Records for this task: Begin
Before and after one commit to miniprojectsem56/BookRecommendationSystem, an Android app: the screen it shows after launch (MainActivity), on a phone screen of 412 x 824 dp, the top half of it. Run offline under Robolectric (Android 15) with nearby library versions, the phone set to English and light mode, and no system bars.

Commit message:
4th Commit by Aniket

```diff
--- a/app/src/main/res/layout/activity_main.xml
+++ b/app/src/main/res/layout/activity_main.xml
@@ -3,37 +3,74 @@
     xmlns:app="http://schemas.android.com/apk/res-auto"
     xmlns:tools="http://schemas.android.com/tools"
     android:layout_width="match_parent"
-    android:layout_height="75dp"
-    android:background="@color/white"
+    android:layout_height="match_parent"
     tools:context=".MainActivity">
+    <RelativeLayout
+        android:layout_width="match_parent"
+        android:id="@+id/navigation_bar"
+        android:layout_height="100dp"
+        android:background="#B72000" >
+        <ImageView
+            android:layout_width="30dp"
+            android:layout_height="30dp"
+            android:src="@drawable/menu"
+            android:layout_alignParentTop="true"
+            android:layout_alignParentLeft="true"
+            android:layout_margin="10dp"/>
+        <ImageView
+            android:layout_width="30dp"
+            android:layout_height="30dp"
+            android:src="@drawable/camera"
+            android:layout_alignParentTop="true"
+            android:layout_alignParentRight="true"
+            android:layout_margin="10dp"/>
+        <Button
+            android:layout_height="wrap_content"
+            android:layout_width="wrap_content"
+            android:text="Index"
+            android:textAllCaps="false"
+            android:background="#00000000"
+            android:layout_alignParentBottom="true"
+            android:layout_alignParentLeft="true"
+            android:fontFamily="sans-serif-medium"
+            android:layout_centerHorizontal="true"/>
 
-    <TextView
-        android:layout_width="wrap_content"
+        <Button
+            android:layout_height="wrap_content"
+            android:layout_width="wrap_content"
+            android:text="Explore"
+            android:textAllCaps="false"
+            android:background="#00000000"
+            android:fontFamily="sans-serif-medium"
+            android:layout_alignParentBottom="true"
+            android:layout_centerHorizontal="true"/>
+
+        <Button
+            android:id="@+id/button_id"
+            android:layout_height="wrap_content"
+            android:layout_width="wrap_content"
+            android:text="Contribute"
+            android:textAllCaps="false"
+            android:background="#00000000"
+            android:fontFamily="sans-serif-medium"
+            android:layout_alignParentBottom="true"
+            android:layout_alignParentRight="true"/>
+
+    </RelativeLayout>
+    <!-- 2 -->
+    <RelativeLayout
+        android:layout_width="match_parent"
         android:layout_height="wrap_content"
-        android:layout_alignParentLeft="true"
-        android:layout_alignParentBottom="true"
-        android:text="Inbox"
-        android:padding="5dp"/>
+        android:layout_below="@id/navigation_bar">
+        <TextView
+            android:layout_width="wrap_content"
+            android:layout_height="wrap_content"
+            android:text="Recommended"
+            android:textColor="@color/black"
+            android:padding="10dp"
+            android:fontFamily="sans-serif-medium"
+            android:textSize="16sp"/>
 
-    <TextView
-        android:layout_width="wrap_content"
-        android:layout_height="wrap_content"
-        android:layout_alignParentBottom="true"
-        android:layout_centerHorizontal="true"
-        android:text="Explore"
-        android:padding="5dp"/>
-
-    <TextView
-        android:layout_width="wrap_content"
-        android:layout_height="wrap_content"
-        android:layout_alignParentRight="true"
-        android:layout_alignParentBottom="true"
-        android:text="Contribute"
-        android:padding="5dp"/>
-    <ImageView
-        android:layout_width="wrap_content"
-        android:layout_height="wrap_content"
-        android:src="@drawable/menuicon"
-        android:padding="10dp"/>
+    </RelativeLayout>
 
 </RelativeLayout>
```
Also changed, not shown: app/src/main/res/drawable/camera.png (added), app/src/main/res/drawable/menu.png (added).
Records for this task: End
• _Exercise_
Output the full listing exactly, please.

• _Task response_
Before and after one commit to miniprojectsem56/BookRecommendationSystem, an Android app: the screen it shows after launch (MainActivity), on a phone screen of 412 x 824 dp, the top half of it. Run offline under Robolectric (Android 15) with nearby library versions, the phone set to English and light mode, and no system bars.

Commit message:
4th Commit by Aniket

```diff
--- a/app/src/main/res/layout/activity_main.xml
+++ b/app/src/main/res/layout/activity_main.xml
@@ -3,37 +3,74 @@
     xmlns:app="http://schemas.android.com/apk/res-auto"
     xmlns:tools="http://schemas.android.com/tools"
     android:layout_width="match_parent"
-    android:layout_height="75dp"
-    android:background="@color/white"
+    android:layout_height="match_parent"
     tools:context=".MainActivity">
+    <RelativeLayout
+        android:layout_width="match_parent"
+        android:id="@+id/navigation_bar"
+        android:layout_height="100dp"
+        android:background="#B72000" >
+        <ImageView
+            android:layout_width="30dp"
+            android:layout_height="30dp"
+            android:src="@drawable/menu"
+            android:layout_alignParentTop="true"
+            android:layout_alignParentLeft="true"
+            android:layout_margin="10dp"/>
+        <ImageView
+            android:layout_width="30dp"
+            android:layout_height="30dp"
+            android:src="@drawable/camera"
+            android:layout_alignParentTop="true"
+            android:layout_alignParentRight="true"
+            android:layout_margin="10dp"/>
+        <Button
+            android:layout_height="wrap_content"
+            android:layout_width="wrap_content"
+            android:text="Index"
+            android:textAllCaps="false"
+            android:background="#00000000"
+            android:layout_alignParentBottom="true"
+            android:layout_alignParentLeft="true"
+            android:fontFamily="sans-serif-medium"
+            android:layout_centerHorizontal="true"/>
 
-    <TextView
-        android:layout_width="wrap_content"
+        <Button
+            android:layout_height="wrap_content"
+            android:layout_width="wrap_content"
+            android:text="Explore"
+            android:textAllCaps="false"
+            android:background="#00000000"
+            android:fontFamily="sans-serif-medium"
+            android:layout_alignParentBottom="true"
+            android:layout_centerHorizontal="true"/>
+
+        <Button
+            android:id="@+id/button_id"
+            android:layout_height="wrap_content"
+            android:layout_width="wrap_content"
+            android:text="Contribute"
+            android:textAllCaps="false"
+            android:background="#00000000"
+            android:fontFamily="sans-serif-medium"
+            android:layout_alignParentBottom="true"
+            android:layout_alignParentRight="true"/>
+
+    </RelativeLayout>
+    <!-- 2 -->
+    <RelativeLayout
+        android:layout_width="match_parent"
         android:layout_height="wrap_content"
-        android:layout_alignParentLeft="true"
-        android:layout_alignParentBottom="true"
-        android:text="Inbox"
-        android:padding="5dp"/>
+        android:layout_below="@id/navigation_bar">
+        <TextView
+            android:layout_width="wrap_content"
+            android:layout_height="wrap_content"
+            android:text="Recommended"
+            android:textColor="@color/black"
+            android:padding="10dp"
+            android:fontFamily="sans-serif-medium"
+            android:textSize="16sp"/>
 
-    <TextView
-        android:layout_width="wrap_content"
-        android:layout_height="wrap_content"
-        android:layout_alignParentBottom="true"
-        android:layout_centerHorizontal="true"
-        android:text="Explore"
-        android:padding="5dp"/>
-
-    <TextView
-        android:layout_width="wrap_content"
-        android:layout_height="wrap_content"
-        android:layout_alignParentRight="true"
-        android:layout_alignParentBottom="true"
-        android:text="Contribute"
-        android:padding="5dp"/>
-    <ImageView
-        android:layout_width="wrap_content"
-        android:layout_height="wrap_content"
-        android:src="@drawable/menuicon"
-        android:padding="10dp"/>
+    </RelativeLayout>
 
 </RelativeLayout>
```
Also changed, not shown: app/src/main/res/drawable/camera.png (added), app/src/main/res/drawable/menu.png (added).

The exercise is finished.